**Exercise prompt:**
Take every line containing "html" from the material and copy it.

**Provided data:**
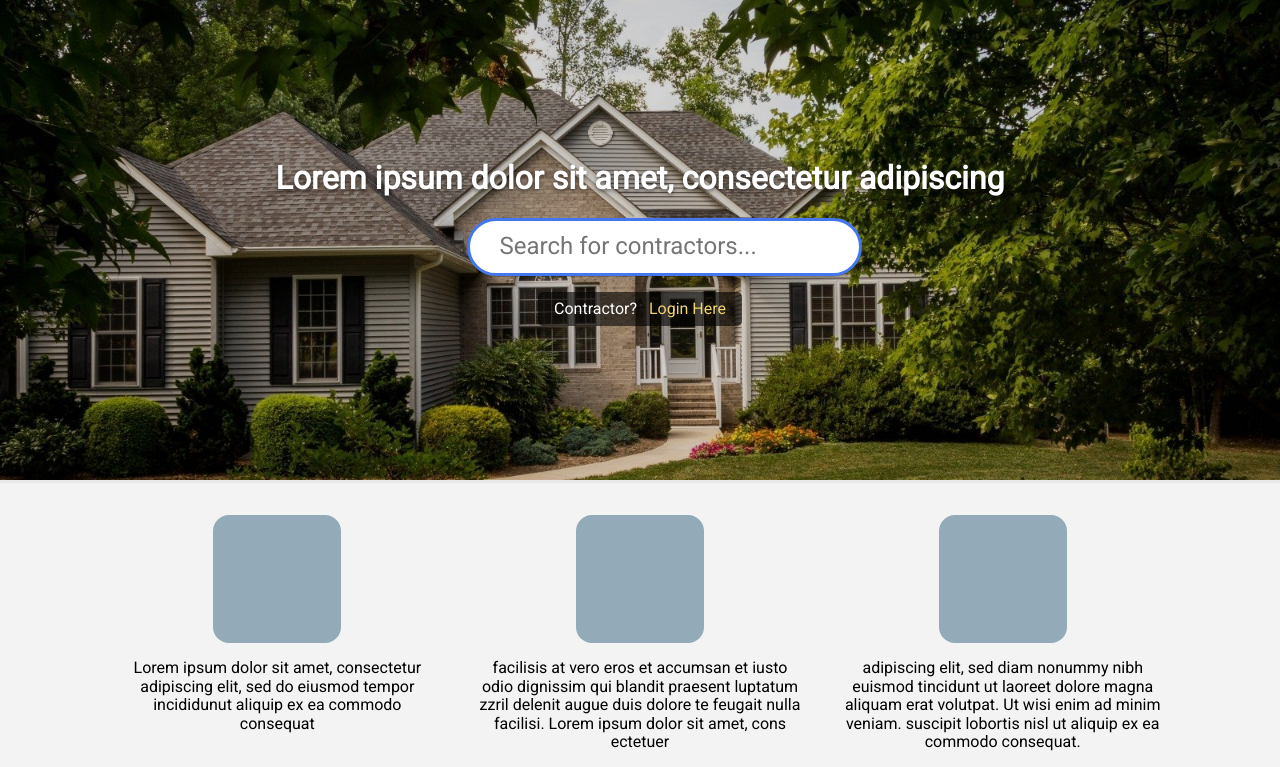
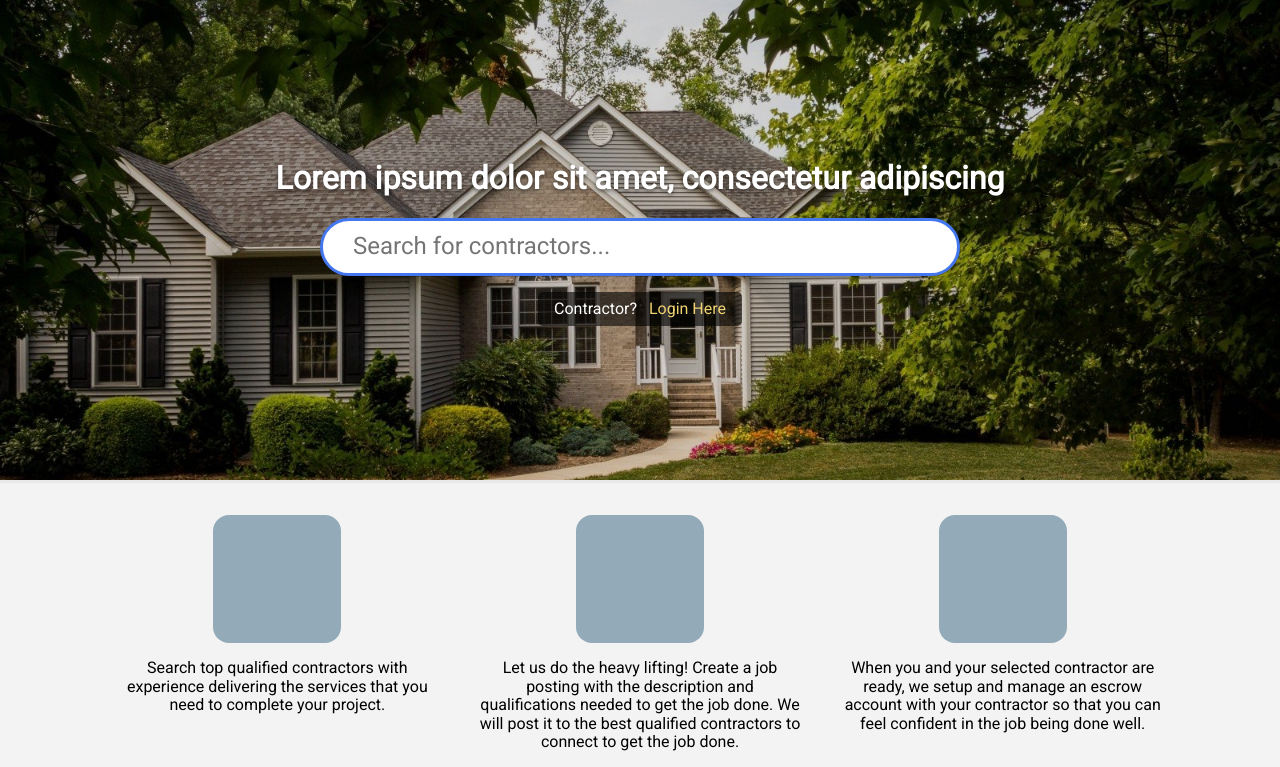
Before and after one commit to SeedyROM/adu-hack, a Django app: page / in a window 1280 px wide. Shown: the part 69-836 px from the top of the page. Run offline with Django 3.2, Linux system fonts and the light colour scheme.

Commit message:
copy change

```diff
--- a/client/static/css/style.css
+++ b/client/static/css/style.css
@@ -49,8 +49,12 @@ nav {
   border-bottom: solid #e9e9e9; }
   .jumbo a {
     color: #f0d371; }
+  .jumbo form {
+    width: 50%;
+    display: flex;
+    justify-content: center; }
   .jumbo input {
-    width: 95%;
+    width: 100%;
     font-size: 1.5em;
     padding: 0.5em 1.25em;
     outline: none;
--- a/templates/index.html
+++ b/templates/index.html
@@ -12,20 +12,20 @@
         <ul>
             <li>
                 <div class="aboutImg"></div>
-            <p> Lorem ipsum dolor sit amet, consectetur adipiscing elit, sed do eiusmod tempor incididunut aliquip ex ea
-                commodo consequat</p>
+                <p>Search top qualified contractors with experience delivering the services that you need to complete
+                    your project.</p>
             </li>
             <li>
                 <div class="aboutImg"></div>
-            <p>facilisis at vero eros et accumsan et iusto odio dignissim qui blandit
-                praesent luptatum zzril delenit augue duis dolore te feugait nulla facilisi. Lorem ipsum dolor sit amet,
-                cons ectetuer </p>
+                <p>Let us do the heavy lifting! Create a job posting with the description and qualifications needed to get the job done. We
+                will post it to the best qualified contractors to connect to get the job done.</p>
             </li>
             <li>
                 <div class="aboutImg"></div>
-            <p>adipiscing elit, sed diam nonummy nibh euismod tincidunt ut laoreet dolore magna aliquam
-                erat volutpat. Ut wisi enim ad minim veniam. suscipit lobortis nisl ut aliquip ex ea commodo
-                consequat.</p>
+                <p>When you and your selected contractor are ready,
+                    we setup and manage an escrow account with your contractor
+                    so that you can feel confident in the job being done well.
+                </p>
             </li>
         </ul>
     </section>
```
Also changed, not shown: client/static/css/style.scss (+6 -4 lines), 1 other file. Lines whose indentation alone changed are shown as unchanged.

...

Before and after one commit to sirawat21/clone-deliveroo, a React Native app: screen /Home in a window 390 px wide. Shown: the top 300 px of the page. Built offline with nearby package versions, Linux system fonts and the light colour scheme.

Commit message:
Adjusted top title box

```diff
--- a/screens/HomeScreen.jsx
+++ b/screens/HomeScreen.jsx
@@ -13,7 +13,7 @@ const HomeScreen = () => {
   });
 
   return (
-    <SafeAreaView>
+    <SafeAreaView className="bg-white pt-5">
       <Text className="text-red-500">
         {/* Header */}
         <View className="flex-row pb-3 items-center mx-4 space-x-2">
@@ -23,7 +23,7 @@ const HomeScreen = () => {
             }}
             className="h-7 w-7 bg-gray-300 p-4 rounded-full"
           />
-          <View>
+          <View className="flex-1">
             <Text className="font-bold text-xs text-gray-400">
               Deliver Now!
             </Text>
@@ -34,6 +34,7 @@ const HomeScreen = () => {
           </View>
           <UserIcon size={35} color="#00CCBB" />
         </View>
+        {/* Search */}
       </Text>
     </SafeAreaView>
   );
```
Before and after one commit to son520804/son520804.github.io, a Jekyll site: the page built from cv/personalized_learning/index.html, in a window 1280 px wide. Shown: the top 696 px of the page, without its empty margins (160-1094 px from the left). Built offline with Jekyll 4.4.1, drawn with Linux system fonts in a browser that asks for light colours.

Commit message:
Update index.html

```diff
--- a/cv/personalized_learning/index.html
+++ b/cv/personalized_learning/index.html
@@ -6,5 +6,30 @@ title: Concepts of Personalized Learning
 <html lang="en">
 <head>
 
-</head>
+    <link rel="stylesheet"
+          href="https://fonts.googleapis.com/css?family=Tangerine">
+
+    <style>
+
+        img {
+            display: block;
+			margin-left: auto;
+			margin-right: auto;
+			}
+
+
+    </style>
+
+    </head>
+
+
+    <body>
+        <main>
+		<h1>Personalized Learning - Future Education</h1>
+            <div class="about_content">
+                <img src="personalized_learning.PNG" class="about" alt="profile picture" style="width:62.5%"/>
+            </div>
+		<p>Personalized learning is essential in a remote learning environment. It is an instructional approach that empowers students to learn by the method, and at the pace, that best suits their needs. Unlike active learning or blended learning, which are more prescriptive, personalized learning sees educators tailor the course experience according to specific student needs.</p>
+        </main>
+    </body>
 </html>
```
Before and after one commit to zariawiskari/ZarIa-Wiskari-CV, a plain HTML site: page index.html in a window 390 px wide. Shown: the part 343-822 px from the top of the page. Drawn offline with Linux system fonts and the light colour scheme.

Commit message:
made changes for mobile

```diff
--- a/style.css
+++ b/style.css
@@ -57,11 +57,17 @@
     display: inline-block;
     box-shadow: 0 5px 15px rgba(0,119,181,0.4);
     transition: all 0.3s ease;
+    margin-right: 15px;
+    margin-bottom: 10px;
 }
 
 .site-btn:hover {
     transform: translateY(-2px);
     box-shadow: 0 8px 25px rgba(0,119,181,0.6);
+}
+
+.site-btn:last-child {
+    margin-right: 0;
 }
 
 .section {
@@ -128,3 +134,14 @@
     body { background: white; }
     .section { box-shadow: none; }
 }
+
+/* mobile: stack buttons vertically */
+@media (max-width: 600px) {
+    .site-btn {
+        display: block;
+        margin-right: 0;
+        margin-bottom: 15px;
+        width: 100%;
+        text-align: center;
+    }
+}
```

**Solution to the exercise:**
--- a/templates/index.html
+++ b/templates/index.html
Before and after one commit to son520804/son520804.github.io, a Jekyll site: the page built from cv/personalized_learning/index.html, in a window 1280 px wide. Shown: the top 696 px of the page, without its empty margins (160-1094 px from the left). Built offline with Jekyll 4.4.1, drawn with Linux system fonts in a browser that asks for light colours.
Update index.html
--- a/cv/personalized_learning/index.html
+++ b/cv/personalized_learning/index.html
 <html lang="en">
 </html>
Before and after one commit to zariawiskari/ZarIa-Wiskari-CV, a plain HTML site: page index.html in a window 390 px wide. Shown: the part 343-822 px from the top of the page. Drawn offline with Linux system fonts and the light colour scheme.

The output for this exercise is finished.